Profits and plagiarism: the case of medical ghostwriting

Bioethics. 2010 Jul;24(6):267-72. doi: 10.1111/j.1467-8519.2008.00705.x. Epub 2009 Feb 16.

Abstract

This paper focuses on medical ghostwriting in the United States. I argue that medical ghostwriting often involves plagiarism and, in those cases, can be treated as an act of research misconduct by both the federal government and research institutions. I also propose several anti-ghostwriting measures, including: 1) journals should implement guarantor policies so that researchers may be better held accountable for their work; 2) research institutions and the federal government should explicitly prohibit medical ghostwriting and outline appropriate penalties; and 3) a publicly available database should be created to record researchers' ethics violations.

MeSH terms

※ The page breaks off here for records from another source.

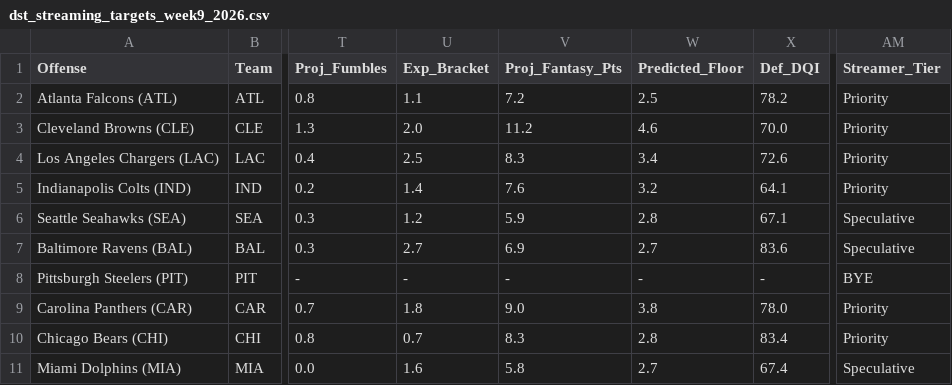
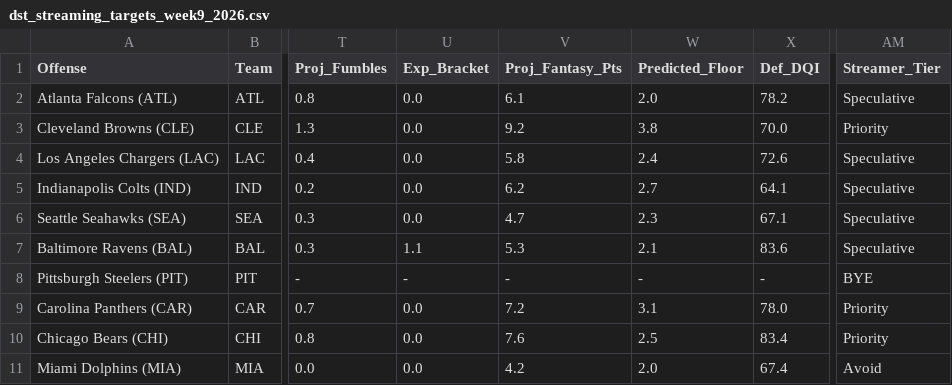
Before and after one commit to paulberman28-code/Fantasy-Football-Defense-Streamer-Tool, a CSV file: dst_streaming_targets_week9_2026.csv, drawn as a sheet; only a part is shown, gaps mark what is left out; the diff covers the shown part only; the diff names each change by its address in the sheet, - before the commit and + after, or states it on an @@ line.

Commit message:
Enforce 17.0 point Vegas implied cutoff for points-allowed bracket fantasy projections

```diff
--- a/dst_streaming_targets_week9_2026.csv
+++ b/dst_streaming_targets_week9_2026.csv
-U2 (Exp_Bracket): 1.1
+U2 (Exp_Bracket): 0.0
-V2 (Proj_Fantasy_Pts): 7.2
+V2 (Proj_Fantasy_Pts): 6.1
-W2 (Predicted_Floor): 2.5
+W2 (Predicted_Floor): 2.0
-AM2 (Streamer_Tier): Priority
+AM2 (Streamer_Tier): Speculative
-U3 (Exp_Bracket): 2.0
+U3 (Exp_Bracket): 0.0
-V3 (Proj_Fantasy_Pts): 11.2
+V3 (Proj_Fantasy_Pts): 9.2
-W3 (Predicted_Floor): 4.6
+W3 (Predicted_Floor): 3.8
-U4 (Exp_Bracket): 2.5
+U4 (Exp_Bracket): 0.0
-V4 (Proj_Fantasy_Pts): 8.3
+V4 (Proj_Fantasy_Pts): 5.8
-W4 (Predicted_Floor): 3.4
+W4 (Predicted_Floor): 2.4
-AM4:AM5 (Streamer_Tier): Priority
+AM4:AM5 (Streamer_Tier): Speculative
-U5 (Exp_Bracket): 1.4
+U5 (Exp_Bracket): 0.0
-V5 (Proj_Fantasy_Pts): 7.6
+V5 (Proj_Fantasy_Pts): 6.2
-W5 (Predicted_Floor): 3.2
+W5 (Predicted_Floor): 2.7
-U6 (Exp_Bracket): 1.2
+U6 (Exp_Bracket): 0.0
-V6 (Proj_Fantasy_Pts): 5.9
+V6 (Proj_Fantasy_Pts): 4.7
-W6 (Predicted_Floor): 2.8
+W6 (Predicted_Floor): 2.3
-U7 (Exp_Bracket): 2.7
+U7 (Exp_Bracket): 1.1
-V7 (Proj_Fantasy_Pts): 6.9
+V7 (Proj_Fantasy_Pts): 5.3
-W7 (Predicted_Floor): 2.7
+W7 (Predicted_Floor): 2.1
-U9 (Exp_Bracket): 1.8
+U9 (Exp_Bracket): 0.0
-V9 (Proj_Fantasy_Pts): 9.0
+V9 (Proj_Fantasy_Pts): 7.2
-W9 (Predicted_Floor): 3.8
+W9 (Predicted_Floor): 3.1
-U10 (Exp_Bracket): 0.7
+U10 (Exp_Bracket): 0.0
-V10 (Proj_Fantasy_Pts): 8.3
+V10 (Proj_Fantasy_Pts): 7.6
-W10 (Predicted_Floor): 2.8
+W10 (Predicted_Floor): 2.5
-U11 (Exp_Bracket): 1.6
+U11 (Exp_Bracket): 0.0
-V11 (Proj_Fantasy_Pts): 5.8
+V11 (Proj_Fantasy_Pts): 4.2
-W11 (Predicted_Floor): 2.7
+W11 (Predicted_Floor): 2.0
-AM11 (Streamer_Tier): Speculative
+AM11 (Streamer_Tier): Avoid
```
Also changed, not shown: 72 edited cells elsewhere in this file, dst_streaming_targets_week9_2026_friendly.csv, 3 other files.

  • Academies and Institutes / ethics
  • Authorship*
  • Conflict of Interest
  • Contract Services / ethics
  • Databases, Factual
  • Disclosure / ethics
  • Drug Industry / ethics
  • Editorial Policies
  • Federal Government
  • Government Regulation
  • Guidelines as Topic
  • Humans
  • Periodicals as Topic / ethics*
  • Periodicals as Topic / statistics & numerical data
  • Plagiarism*
  • Publishing / ethics
  • Publishing / statistics & numerical data
  • Scientific Misconduct / ethics*
  • Scientific Misconduct / statistics & numerical data
  • United States
  • Universities / ethics
  • Writing*